Further investigation revealed that the employee wasn’t supposed to be logged in to the system at all. “The policy states that this is a disciplinable action, so that’s how we handled it,” says Barr.

Tripwire isn’t the only way that WebEx could have caught the employee infraction. A unified logging system with alert management would have caught the unauthorized log-in to the server in question. The creation of the file itself could have been caught with the use of C2-level audit logs. (The phrase “C2” comes from the U.S. government’s “Orange Book” that defines requirements for different kinds of secure operating systems.) But each of these approaches has problems. A unified log system tends to generate a lot of false positives, since many log-ins are inconsequential. C2 logging, on the other hand, generates a tremendous amount of information and can put a significant drain on system resources.

Barak Engel, CSO at InStorecard, says his startup uses Tripwire to comply with Visa’s Cardholder Information Security Program (CISP). The program, launched by Visa in June 2001, mandates security standards for merchants and service providers.

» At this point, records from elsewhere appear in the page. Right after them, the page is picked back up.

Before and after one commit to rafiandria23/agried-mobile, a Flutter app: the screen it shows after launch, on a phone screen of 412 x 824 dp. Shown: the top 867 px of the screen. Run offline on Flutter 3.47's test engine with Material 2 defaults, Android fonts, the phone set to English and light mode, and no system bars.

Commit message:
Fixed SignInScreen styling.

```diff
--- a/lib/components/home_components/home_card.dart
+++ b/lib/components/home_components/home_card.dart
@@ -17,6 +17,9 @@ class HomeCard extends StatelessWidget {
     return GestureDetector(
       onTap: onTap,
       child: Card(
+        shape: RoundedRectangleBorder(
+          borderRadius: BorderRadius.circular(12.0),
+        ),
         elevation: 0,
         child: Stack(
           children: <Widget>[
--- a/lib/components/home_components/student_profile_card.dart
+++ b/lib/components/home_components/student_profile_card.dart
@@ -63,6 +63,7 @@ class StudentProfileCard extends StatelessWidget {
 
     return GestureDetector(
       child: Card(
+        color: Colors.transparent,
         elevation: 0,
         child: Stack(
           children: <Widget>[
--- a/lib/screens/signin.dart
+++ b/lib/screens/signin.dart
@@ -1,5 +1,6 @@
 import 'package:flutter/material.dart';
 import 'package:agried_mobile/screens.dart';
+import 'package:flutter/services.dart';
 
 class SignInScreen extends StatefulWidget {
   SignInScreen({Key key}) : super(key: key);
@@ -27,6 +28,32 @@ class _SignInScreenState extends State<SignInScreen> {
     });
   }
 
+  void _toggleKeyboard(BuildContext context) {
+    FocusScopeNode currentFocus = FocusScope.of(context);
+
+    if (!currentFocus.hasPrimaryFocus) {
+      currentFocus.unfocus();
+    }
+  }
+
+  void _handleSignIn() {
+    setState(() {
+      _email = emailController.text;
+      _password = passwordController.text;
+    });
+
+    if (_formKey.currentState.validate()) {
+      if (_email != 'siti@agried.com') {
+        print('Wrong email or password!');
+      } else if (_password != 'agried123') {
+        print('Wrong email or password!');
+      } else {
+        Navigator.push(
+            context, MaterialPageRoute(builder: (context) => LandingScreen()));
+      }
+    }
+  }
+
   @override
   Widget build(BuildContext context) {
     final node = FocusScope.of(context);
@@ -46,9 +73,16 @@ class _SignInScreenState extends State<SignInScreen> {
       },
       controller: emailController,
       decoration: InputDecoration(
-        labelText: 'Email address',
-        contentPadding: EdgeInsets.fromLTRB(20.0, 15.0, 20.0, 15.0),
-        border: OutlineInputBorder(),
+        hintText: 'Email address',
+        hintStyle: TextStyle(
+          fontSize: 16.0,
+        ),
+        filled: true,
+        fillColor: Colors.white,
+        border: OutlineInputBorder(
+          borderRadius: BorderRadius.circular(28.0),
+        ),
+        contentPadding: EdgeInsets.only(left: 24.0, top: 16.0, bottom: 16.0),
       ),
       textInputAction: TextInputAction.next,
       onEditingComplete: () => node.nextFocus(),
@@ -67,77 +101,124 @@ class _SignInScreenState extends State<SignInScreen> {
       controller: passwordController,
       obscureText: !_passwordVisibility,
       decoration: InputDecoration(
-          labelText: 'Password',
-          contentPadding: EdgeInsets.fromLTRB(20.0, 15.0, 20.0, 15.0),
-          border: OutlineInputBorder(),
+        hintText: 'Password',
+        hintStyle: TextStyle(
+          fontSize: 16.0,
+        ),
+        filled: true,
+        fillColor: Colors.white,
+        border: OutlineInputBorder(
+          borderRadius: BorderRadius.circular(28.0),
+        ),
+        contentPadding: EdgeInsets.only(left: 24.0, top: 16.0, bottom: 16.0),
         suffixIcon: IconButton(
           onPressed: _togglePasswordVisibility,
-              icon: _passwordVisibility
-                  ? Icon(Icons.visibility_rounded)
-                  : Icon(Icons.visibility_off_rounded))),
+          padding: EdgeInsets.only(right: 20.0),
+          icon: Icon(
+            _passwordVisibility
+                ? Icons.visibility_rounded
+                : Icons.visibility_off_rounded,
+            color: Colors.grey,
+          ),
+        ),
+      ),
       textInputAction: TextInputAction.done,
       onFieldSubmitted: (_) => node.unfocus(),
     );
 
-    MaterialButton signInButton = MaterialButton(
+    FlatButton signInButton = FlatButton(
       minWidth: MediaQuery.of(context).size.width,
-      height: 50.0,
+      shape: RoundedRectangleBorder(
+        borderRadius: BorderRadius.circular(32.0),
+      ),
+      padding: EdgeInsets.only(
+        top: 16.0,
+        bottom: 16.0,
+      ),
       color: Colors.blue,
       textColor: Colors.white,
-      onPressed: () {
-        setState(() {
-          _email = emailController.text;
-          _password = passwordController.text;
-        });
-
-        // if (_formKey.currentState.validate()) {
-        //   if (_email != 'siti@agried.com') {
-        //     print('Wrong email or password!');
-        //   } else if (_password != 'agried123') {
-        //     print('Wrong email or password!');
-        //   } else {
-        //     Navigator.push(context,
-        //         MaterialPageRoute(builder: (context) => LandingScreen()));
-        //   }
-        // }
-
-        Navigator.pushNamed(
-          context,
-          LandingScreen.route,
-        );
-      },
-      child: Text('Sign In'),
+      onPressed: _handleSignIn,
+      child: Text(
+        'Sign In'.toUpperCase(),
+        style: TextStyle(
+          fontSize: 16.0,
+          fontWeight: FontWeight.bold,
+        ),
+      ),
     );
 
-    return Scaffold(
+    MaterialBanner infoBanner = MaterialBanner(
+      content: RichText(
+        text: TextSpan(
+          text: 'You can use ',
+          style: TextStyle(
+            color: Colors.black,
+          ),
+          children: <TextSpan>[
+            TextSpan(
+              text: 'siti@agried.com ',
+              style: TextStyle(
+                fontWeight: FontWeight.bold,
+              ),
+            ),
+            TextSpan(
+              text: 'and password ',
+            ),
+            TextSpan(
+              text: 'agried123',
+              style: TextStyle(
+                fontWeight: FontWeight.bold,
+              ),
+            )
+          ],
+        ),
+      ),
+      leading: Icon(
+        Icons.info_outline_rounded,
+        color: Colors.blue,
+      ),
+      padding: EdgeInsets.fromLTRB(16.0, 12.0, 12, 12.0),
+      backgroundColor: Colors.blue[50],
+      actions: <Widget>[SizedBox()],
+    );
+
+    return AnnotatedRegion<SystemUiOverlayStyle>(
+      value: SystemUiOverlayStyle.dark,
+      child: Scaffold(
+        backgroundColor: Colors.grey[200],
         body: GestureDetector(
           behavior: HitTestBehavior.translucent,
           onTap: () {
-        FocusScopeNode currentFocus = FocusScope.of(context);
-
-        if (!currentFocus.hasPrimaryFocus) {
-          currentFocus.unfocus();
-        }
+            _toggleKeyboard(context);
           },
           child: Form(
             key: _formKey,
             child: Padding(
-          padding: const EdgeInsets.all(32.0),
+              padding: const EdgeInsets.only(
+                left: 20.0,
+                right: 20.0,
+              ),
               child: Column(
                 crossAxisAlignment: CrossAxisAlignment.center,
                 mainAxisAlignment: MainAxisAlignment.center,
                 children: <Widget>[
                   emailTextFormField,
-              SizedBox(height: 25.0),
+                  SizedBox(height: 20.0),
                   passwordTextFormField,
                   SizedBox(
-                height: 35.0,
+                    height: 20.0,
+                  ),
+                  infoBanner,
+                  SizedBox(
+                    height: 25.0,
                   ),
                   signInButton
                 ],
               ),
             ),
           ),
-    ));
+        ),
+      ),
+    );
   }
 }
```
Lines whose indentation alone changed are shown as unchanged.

“We needed to have a data integrity solution as part of our Visa CISP,” Engel says. He has Tripwire configured to watch, “critical operating system portions and our product directories—things that could actually affect or be affected by any kind of malicious adversary” of the company’s Microsoft-based servers. Tripwire automatically e-mails regular reports and notifications whether or not it has detected unauthorized changes.

Unfortunately, there are certain attacks that can be very hard for Tripwire to detect. If an attacker breaks into a computer and is able to modify the operating system’s kernel, the system can be programmed to fool Tripwire into thinking that files haven’t been modified when in fact they have. This kind of attack, commonly built into programs, is called “root kits.”

In one version of this attack, the attacker makes a copy of each program that he or she wants to modify. The operating system is then modified so that when the computer tries to read the contents of a program, it reads from the original. But when it tries to execute a program, it executes the version that’s been modified. In another variant of this attack, the bad guy modifies the Tripwire program itself so that the program stops looking at the files that have been compromised.

Both of these attacks can be easily subverted by booting the affected computer from a CD-ROM. If you run with an operating system that’s known to be good and a fresh copy of Tripwire, you can rapidly determine where the modifications have been made.

Of course, another alternative is to simply evacuate the data that you care about, blast off and nuke from orbit.